What the exercise asks ▸
Identify every line in the records below that contains the word "print", and reproduce each one.

Edit tracking data:
━━━

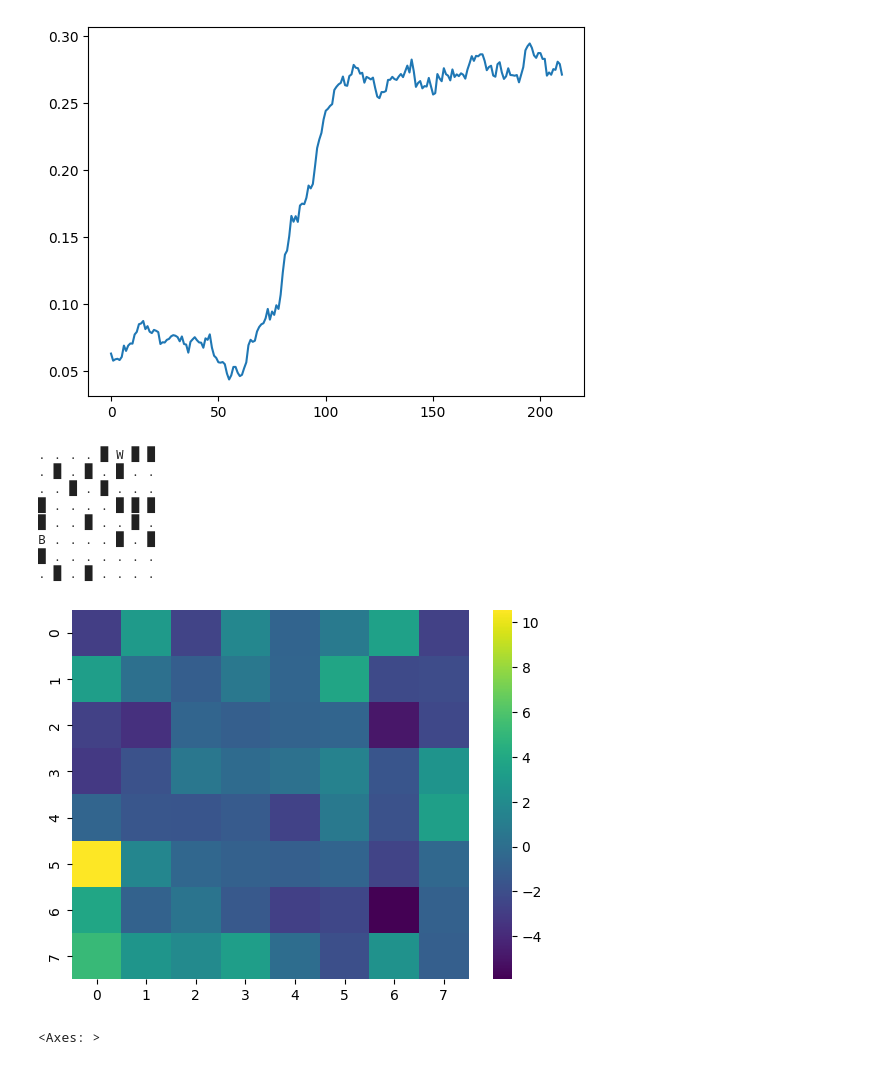
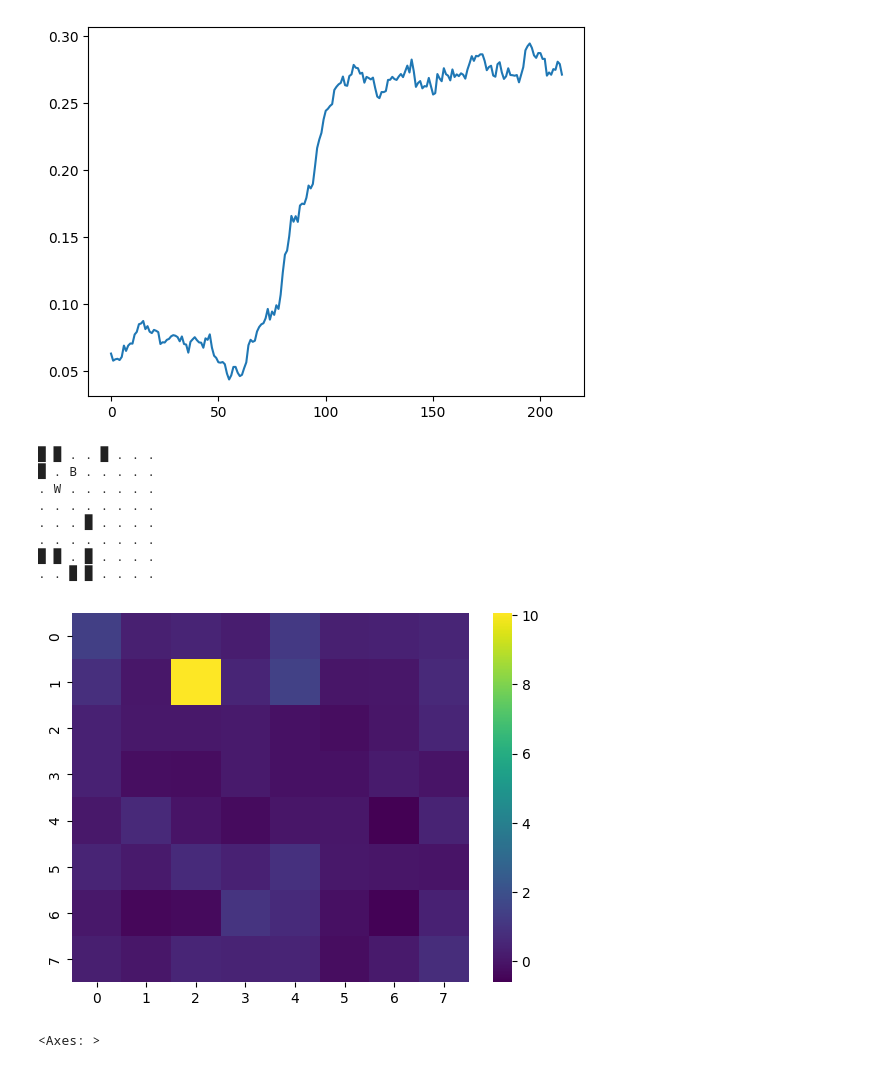
Before and after one commit to khang200923/queen-duel-bot, a Jupyter notebook: ai.ipynb, the cells around one changed output. Cells and saved outputs as stored; diff of their text form; code cells hidden in the pictures.

```diff
--- a/ai.ipynb
+++ b/ai.ipynb
@@ -147,40 +169,47 @@ def soft_update(target, source, tau):
 # %%
 agent = SmolQAgent()
 target = copy.deepcopy(agent)
-oppo = SimpleCleverAgent()
+def oppo_choose():
+    return random.choice([SimpleCleverAgent(), SimpleCleverAgent(), agent])
 optimizer = torch.optim.Adam(agent.parameters(), lr=1.5e-3, betas=(0.9, 0.999))
 epoch = 0
 # %%
 buffer: list[ReplayEntry] = []
 ENTRIES_PER_TRAIN_STEP = 512
-UPDATES_PER_TRAIN_STEP = 8
+UPDATES_PER_TRAIN_STEP = 12
 win_rate_graph = []
 reward_graph = []
 legal_graph = []
+is_white_agent = True
 # %%
 agent.train()
 while True:
 # for _ in range(1):
     print(f"Epoch {epoch}")
-    game = Game(agent, oppo)
+    game = Game(agent, oppo_choose()) if is_white_agent else Game(oppo_choose(), agent)
     reward_list = []
     legal_list = []
     win_list = []
     for _ in range(ENTRIES_PER_TRAIN_STEP * 2):
         if game.result is not None:
+            game.white = agent if is_white_agent else oppo_choose()
+            game.black = oppo_choose() if is_white_agent else agent
             game.reset()
-        if not game.is_white_turn:
+        if game.is_white_turn != is_white_agent:
             game.agent_move()
             if game.result is not None:
-                win_list.append(game.result)
+                win_list.append(game.result == is_white_agent)
+                is_white_agent = not is_white_agent
             continue
         state = game.get_state().convert_to_torch()
         _, move, legal = game.agent_move()
-        reward = get_reward(game, True, legal)
+        reward = get_reward(game, is_white_agent, legal)
         reward_list.append(reward)
         legal_list.append(legal)
         if game.result is not None:
-            win_list.append(game.result)
+            win_list.append(game.result == is_white_agent)
+            # if is_white_agent: win_list.append(game.result)
+            is_white_agent = not is_white_agent
         done = game.result is not None
         next_state = game.get_state().convert_to_torch() if not done else empty_game_state_torch()
         entry = ReplayEntry(
@@ -188,8 +217,9 @@ while True:
             action=torch.tensor(move, dtype=torch.int64, device=state.selfq_board.device),
             reward=reward,
             next_state=next_state,
-            done=done
+            done=done,
         )
+        # entry.importance = math.sqrt(loss_nograd_one(agent, target, entry))
         buffer.append(entry)
     reward_graph.append(np.mean(reward_list))
     legal_graph.append(len(list(x for x in legal_list if x)) / len(legal_list))
@@ -207,8 +237,8 @@ while True:
         loss_list.append(loss)
     print(f"Loss: mean={np.mean(loss_list):.4f}, median={np.median(loss_list):.4f}, std={np.std(loss_list):.4f}")
     random.shuffle(buffer)
-    del buffer[:int(len(buffer) * 0.025)]
-    soft_update(target, agent, tau=0.005)
+    del buffer[:int(len(buffer) * 0.02)]
+    soft_update(target, agent, tau=0.015)
     epoch += 1
     print()
     print("Switching to playing mode")
@@ -246,10 +299,10 @@ Base win rate: 5.73%
 # %%
 game = Game(agent, RandomAgent())
 wins = 0
-for _ in range(1000):
+for _ in range(200):
     game.reset()
     while game.result is None:
         game.agent_move()
     wins += 1 if game.result else 0
-print(f"Win rate: {wins / 1000:.2%}")
+print(f"Win rate: {wins / 200:.2%}")
 # %% [output]
@@ -316,26 +370,26 @@ plt.show()
 # %%
 game = Game(RandomAgent(), RandomAgent())
 game.reset()
-for _ in range(20):
+for _ in range(10):
     game.agent_move()
     if game.result is not None:
         break
 # agent.head_advantage(agent.conv(game.get_state().convert_to_torch().all_boards().unsqueeze(0))).squeeze(0).reshape((8, 8))
 # agent.head_value(agent.conv(game.get_state().convert_to_torch().all_boards().unsqueeze(0))).squeeze(0)
 if game.result is None:
     data = agent(game.get_state().convert_to_torch().all_boards().unsqueeze(0))
     print(game.repr_board())
     sns.heatmap(data.view(8,8).detach().numpy(), cmap="viridis")
 # %% [output]
-. . . . █ W █ █
-. █ . █ . █ . .
-. . █ . █ . . .
-█ . . . . █ █ █
-█ . . █ . . █ .
-B . . . . █ . █
-█ . . . . . . .
-. █ . █ . . . .
+█ █ . . █ . . .
+█ . B . . . . .
+. W . . . . . .
+. . . . . . . .
+. . . █ . . . .
+. . . . . . . .
+█ █ . █ . . . .
+. . █ █ . . . .
-[figure, old version]
+[figure, new version]
 # %%
 game.get_state().convert_to_torch().all_boards()
 # %%
```
Also changed, not shown: parts of 8 cells of this notebook.
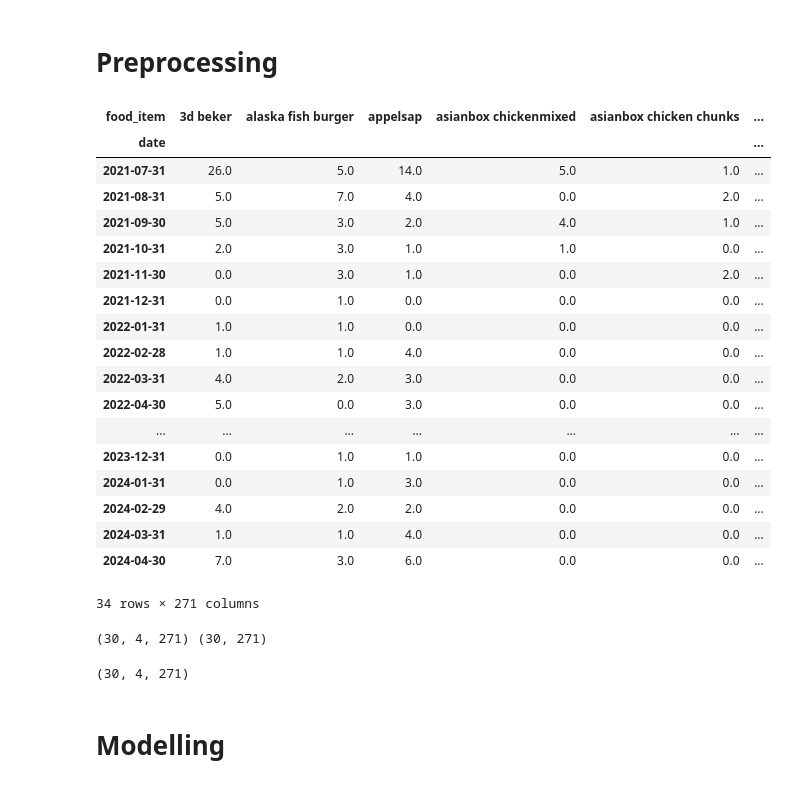
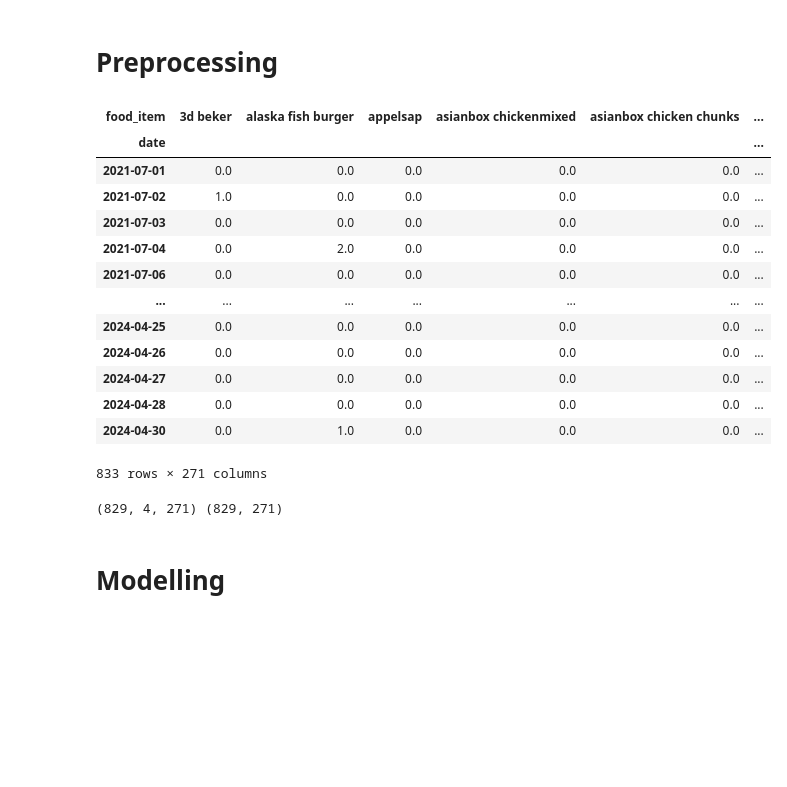
Before and after one commit to StevenLyy/S6-AI, a Jupyter notebook: data_challenge/data_challenge.ipynb, the cells around one changed output. Saved outputs shown, nothing was run; the diff lists cells and outputs as text; code cells hidden in the pictures; blank space fills up the shorter version.

Commit message:
DC - Adjust normalized dataframe to use actual monthly dataset

```diff
--- a/data_challenge/data_challenge.ipynb
+++ b/data_challenge/data_challenge.ipynb
@@ -446,28 +446,23 @@ plt.show()
 # %% [markdown]
 # Preprocessing
 # %%
-temp = monthly_orders_df.pivot_table(index='date', columns='food_item', values='amount_of_orders', aggfunc='sum').fillna(0)
+temp = combined_df.pivot_table(index='date', columns='food_item', values='amount_of_orders', aggfunc='sum').fillna(0)
 temp
 # %% [output]
 | food_item | 3d beker | alaska fish burger | appelsap | asianbox chickenmixed | asianbox chicken chunks | ... |
 | date |  |  |  |  |  | ... |
-| 2021-07-31 | 26.0 | 5.0 | 14.0 | 5.0 | 1.0 | ... |
-| 2021-08-31 | 5.0 | 7.0 | 4.0 | 0.0 | 2.0 | ... |
-| 2021-09-30 | 5.0 | 3.0 | 2.0 | 4.0 | 1.0 | ... |
-| 2021-10-31 | 2.0 | 3.0 | 1.0 | 1.0 | 0.0 | ... |
-| 2021-11-30 | 0.0 | 3.0 | 1.0 | 0.0 | 2.0 | ... |
-| 2021-12-31 | 0.0 | 1.0 | 0.0 | 0.0 | 0.0 | ... |
-| 2022-01-31 | 1.0 | 1.0 | 0.0 | 0.0 | 0.0 | ... |
-| 2022-02-28 | 1.0 | 1.0 | 4.0 | 0.0 | 0.0 | ... |
-| 2022-03-31 | 4.0 | 2.0 | 3.0 | 0.0 | 0.0 | ... |
-| 2022-04-30 | 5.0 | 0.0 | 3.0 | 0.0 | 0.0 | ... |
+| 2021-07-01 | 0.0 | 0.0 | 0.0 | 0.0 | 0.0 | ... |
+| 2021-07-02 | 1.0 | 0.0 | 0.0 | 0.0 | 0.0 | ... |
+| 2021-07-03 | 0.0 | 0.0 | 0.0 | 0.0 | 0.0 | ... |
+| 2021-07-04 | 0.0 | 2.0 | 0.0 | 0.0 | 0.0 | ... |
+| 2021-07-06 | 0.0 | 0.0 | 0.0 | 0.0 | 0.0 | ... |
 | ... | ... | ... | ... | ... | ... | ... |
-| 2023-12-31 | 0.0 | 1.0 | 1.0 | 0.0 | 0.0 | ... |
-| 2024-01-31 | 0.0 | 1.0 | 3.0 | 0.0 | 0.0 | ... |
-| 2024-02-29 | 4.0 | 2.0 | 2.0 | 0.0 | 0.0 | ... |
-| 2024-03-31 | 1.0 | 1.0 | 4.0 | 0.0 | 0.0 | ... |
-| 2024-04-30 | 7.0 | 3.0 | 6.0 | 0.0 | 0.0 | ... |
+| 2024-04-25 | 0.0 | 0.0 | 0.0 | 0.0 | 0.0 | ... |
+| 2024-04-26 | 0.0 | 0.0 | 0.0 | 0.0 | 0.0 | ... |
+| 2024-04-27 | 0.0 | 0.0 | 0.0 | 0.0 | 0.0 | ... |
+| 2024-04-28 | 0.0 | 0.0 | 0.0 | 0.0 | 0.0 | ... |
+| 2024-04-30 | 0.0 | 1.0 | 0.0 | 0.0 | 0.0 | ... |
-34 rows × 271 columns
+833 rows × 271 columns
 # %%
 scaler = MinMaxScaler()
 normalized_df = pd.DataFrame(scaler.fit_transform(temp),
@@ -488,4 +483,4 @@ X, y = create_sequences(normalized_df, SEQ_LENGTH)
 # %%
 print(X.shape, y.shape)
 # %% [output]
-(30, 4, 271) (30, 271)
+(829, 4, 271) (829, 271)
@@ -494,7 +487,3 @@ X = X.reshape(X.shape[0], X.shape[1], X.shape[2])
-# %%
-print(X.shape)
-# %% [output]
-(30, 4, 271)
 # %%
 from sklearn.model_selection import train_test_split
 
```
Also changed, not shown: parts of 6 cells of this notebook.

━━━

Written answer ▸
     print(f"Epoch {epoch}")
     print(f"Loss: mean={np.mean(loss_list):.4f}, median={np.median(loss_list):.4f}, std={np.std(loss_list):.4f}")
     print()
     print("Switching to playing mode")
-print(f"Win rate: {wins / 1000:.2%}")
+print(f"Win rate: {wins / 200:.2%}")
     print(game.repr_board())
 print(X.shape, y.shape)
-print(X.shape)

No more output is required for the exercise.